As is the case with many companies, federal employees have been paying more for their health insurance as the cost of health insurance is going up 10% or more each year. (See related articles from the links on the left hand side of thiis page.)
While no one likes the current cost increases in the health insurance program, here is a question for you to ponder. Will the Federal Employees Health Benefit Program become part of the nation’s welfare system? And, if it does become part of this system, how will this impact your federal employee health benefits?
It is not a rhetorical question. Astute observers of the federal government’s human resources program will recall that it wasn’t too long ago that the idea of including Americans without health insurance in the FEHB was bandied about as a way to provide insurance for people that did not currently have insurance.

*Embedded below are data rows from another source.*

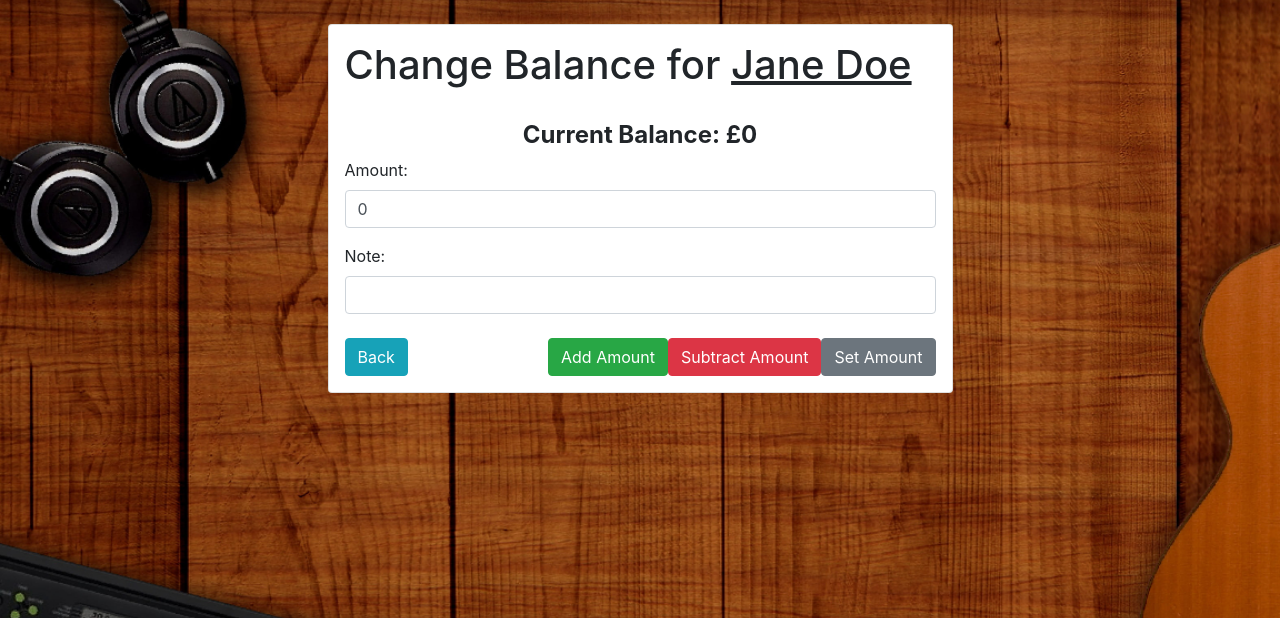
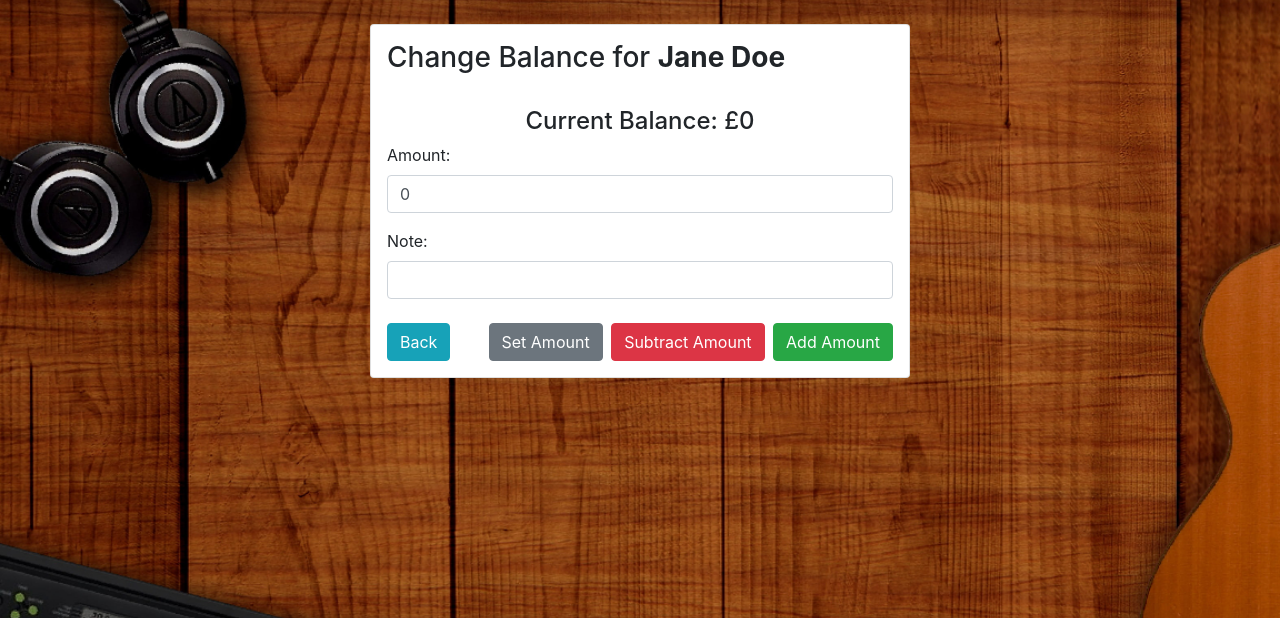
Before and after one commit to DMY2003/MSMS, a Django app: page /administrator/change_balance/2 in a window 1280 px wide. Shown: the part 56-674 px from the top of the page. Run offline with Django 4.2, Linux system fonts and the light colour scheme; a user stored in the database is signed in; data comes from the database, SQL or seed files in the repository; parts of the project's set-up code (start-up, migrations or seed data) failed here and were passed over; some libraries are stand-ins or nearby versions.

Commit message:
Makes styling improvements to the balance update page

```diff
--- a/lessons/templates/change_balance.html
+++ b/lessons/templates/change_balance.html
@@ -1,22 +1,31 @@
 {% extends 'base_content.html' %}
 
 {% block content %}
-<div class="row">
+<div class="container-sm">
+  <div class="row">
     <div class="col-sm-6 col-md-6 offset-md-3">
         <div class="card p-3">
-            <h1>Change Balance for <u>{{ name }}</u></h1></br>
-            <h4 style="text-align:center;"><b>Current Balance: £{{ balance }}</b></h4>
+            <h3>Change Balance for <b>{{ name }}</b></h3></br>
+            <h4 style="text-align:center;">Current Balance: £{{ balance }}</h4>
           <form action="" method="post">
             {% csrf_token %}
             {% include 'partials/bootstrap_form.html' with form=form %}
-            <a class="btn btn-primary" href="{% url 'manage_students' %}">
-              Back
-            </a>
-            <input type="submit" name="Set" value="Set Amount" class="btn btn-secondary float-right" href ={% url 'manage_students'%}>
-            <input type="submit" name="Subtract" value="Subtract Amount" class="btn btn-danger float-right" href ={% url 'manage_students'%}>
-            <input type="submit" name="Add" value="Add Amount" class="btn btn-success float-right" href ={% url 'manage_students'%}>
+            <div class="d-flex justify-content-between">
+              <a class="btn btn-primary" href="{% url 'manage_students' %}">
+                Back
+              </a>
+              <div>
+                <input type="submit" name="Set" value="Set Amount" class="btn btn-secondary mr-1" href ={% url 'manage_students'%}>
+                <input type="submit" name="Subtract" value="Subtract Amount" class="btn btn-danger mr-1" href ={% url 'manage_students'%}>
+                <input type="submit" name="Add" value="Add Amount" class="btn btn-success" href ={% url 'manage_students'%}>
+              </div>
+            </div>
+
+
           </form>
         </div>
     </div>
 </div>
+</div>
+
 {% endblock %}
```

The idea is not dead. In fact, as the federal health benefits program is often viewed as a model program to be followed by other industries, politicians looking for votes during this political season are often mentioning using the federal program as a way to provide insurance for the uninsured. Many voters will respond to this proposal in a positive way. The issue is often presented to voters as “what is good for federal employees should be good enough for other Americans as well.” Who can argue with that logic?
But, as a federal employee, you may want to argue with it.
Some candidates have not been specific on their platforms regarding this issue but there is little doubt that the federal health benefits program is often considered a model health insurance program. There is also no doubt that some candidates are looking at this program as a way to gain popularity. Some are clearly looking at the federal program as an ideal way to provide health insurance to the uninsured. Here is a sample of several candidates positions on this issue taken from recent news reports.
Wesley Clark advocates a system that would allow “Americans without job-based insurance [to] enroll in the system for federal employees and be assured of fairly priced premiums.”
Presidential candidate John Kerry wants to: “Expand insurance system for federal employees to private citizens through tax credits and subsidies. Unemployed would get 75 percent tax credit to help pay for insurance. (He would propose) [t]ax credits for small businesses and their employees for health insurance. People ages 55 to 64 could buy into federal employees’ health plan at affordable price.”
Candidate Al Sharpton: “Calls for federally paid health plan that guarantees all citizens health care. Amend the Constitution to enshrine the right to health care of equal quality for everyone.”
No one can say with any certainty how these programs would be structured if any of these candidates should become president and in a position to influence Congress to pass this legislation. There is little doubt that a flood of new people covered by the current federal health benefits program would have an impact on the program. In all likelihood, many of the people coming into the program would increase the cost of the program. We don’t know the answers to questions such as “Who would pay these additional costs?” or “Would federal employees have the same quality health insurance program they now have?”
As the campaign progresses, the candidates’ position on this issue may become clearer. But federal employees may want to pay close attention. A health plan structured and paid for by the government and its employees could be much different (and much less expensive) than a plan with a primary purpose of providing health insurance for uninsured Americans.